His gift. To see inside human bodies. Inside was a tree with branches and organs growing on the branches. There were two kidneys, like giant lima beans , two lungs like overgrown fish gills-filling and deflating, filling and deflating, intestines and the heart. Pump pump squish pump pump squish.
“Your heart is beautiful,” he said to a lady pushing her toddler on a swing.
The police came and he finally got to see a doctor that understood him.
“So, you have x-ray vision,” Dr. Mulligan said. She didn’t laugh. In fact, she nodded and looked very serious, a wrinkle forming between her brows, like Shaw’s mother used to do.
“Yes, exactly. I can’t see inside the skull though. Why do you think that is?”
“Shaw, let’s talk about your parents.”
“They died fourteen months ago. Both of them on Highway 65. It was an accident.”
“Yes. I know, Shaw. And that’s a very difficult thing, to lose your parents. You’ve been doing very well, though.” She flipped through her notes. “Attending college. I’m sure they would be very proud of you.”
“They wanted me to be a doctor.”
“And what do you want to do?”
“Well, I do want to help people.” He glanced at her to see if he could trust her with his secret. She nodded, her chin resting on the bones of her hand. “Okay. I want to be a super hero. I’ve wanted to be a super hero since I was nine. I’ve designed a cape and everything.”
“I see,” she said and stared at Shaw for a moment longer. “Okay then. I’m going to write you a prescription, Shaw, for a medicine called Haldol. It is very important that you take it every day.”
“Will it help me to become more of a super hero?”

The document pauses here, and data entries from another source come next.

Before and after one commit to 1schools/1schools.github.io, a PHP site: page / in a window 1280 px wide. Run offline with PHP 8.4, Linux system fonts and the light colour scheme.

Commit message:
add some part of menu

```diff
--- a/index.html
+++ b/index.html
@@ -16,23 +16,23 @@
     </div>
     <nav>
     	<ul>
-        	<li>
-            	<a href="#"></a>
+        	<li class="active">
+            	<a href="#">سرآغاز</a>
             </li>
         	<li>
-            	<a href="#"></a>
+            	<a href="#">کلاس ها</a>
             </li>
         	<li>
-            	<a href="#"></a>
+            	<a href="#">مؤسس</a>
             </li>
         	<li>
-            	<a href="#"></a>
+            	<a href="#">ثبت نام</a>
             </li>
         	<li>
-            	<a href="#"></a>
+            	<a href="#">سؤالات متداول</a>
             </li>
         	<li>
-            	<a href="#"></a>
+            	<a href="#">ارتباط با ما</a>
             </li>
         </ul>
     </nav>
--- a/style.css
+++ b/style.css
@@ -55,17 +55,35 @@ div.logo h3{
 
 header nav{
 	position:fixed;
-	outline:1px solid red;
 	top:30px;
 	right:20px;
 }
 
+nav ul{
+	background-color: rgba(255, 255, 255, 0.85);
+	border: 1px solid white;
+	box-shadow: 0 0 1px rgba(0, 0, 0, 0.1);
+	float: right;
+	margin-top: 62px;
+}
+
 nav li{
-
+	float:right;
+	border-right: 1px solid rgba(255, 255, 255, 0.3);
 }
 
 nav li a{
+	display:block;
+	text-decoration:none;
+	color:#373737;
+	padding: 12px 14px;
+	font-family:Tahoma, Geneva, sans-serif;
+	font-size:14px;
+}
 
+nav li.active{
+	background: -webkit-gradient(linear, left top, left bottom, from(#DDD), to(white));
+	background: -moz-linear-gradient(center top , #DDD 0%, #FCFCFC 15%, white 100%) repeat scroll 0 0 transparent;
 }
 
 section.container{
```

“Well,” she said, seeming to weigh something and then sighed. “No, Shaw. It will help you to stay in society, to be a part of it and to have a more normal life.”
Did it ever stop raining in this town? Shaw came to a corner, where a homeless guy was sitting under a garbage bag, a brown cardboard mush of a sign clutched in the bones of his hand. The sky groaned and lit up.
“You all right, Kid?”
“I don’t know,” Shaw answered. “I’m not sure. I think something must be terribly wrong.”
“Ha,” he groaned like the sky. “You’re the smartest person I’ve met yet. Have a seat, Kid.”
“All right.” Shaw said, lowering himself onto the wet sidewalk. Water rushed by in the gutter, fell from the sky, cleansed the world.
He reached a wet hand in his jacket and took the first pill.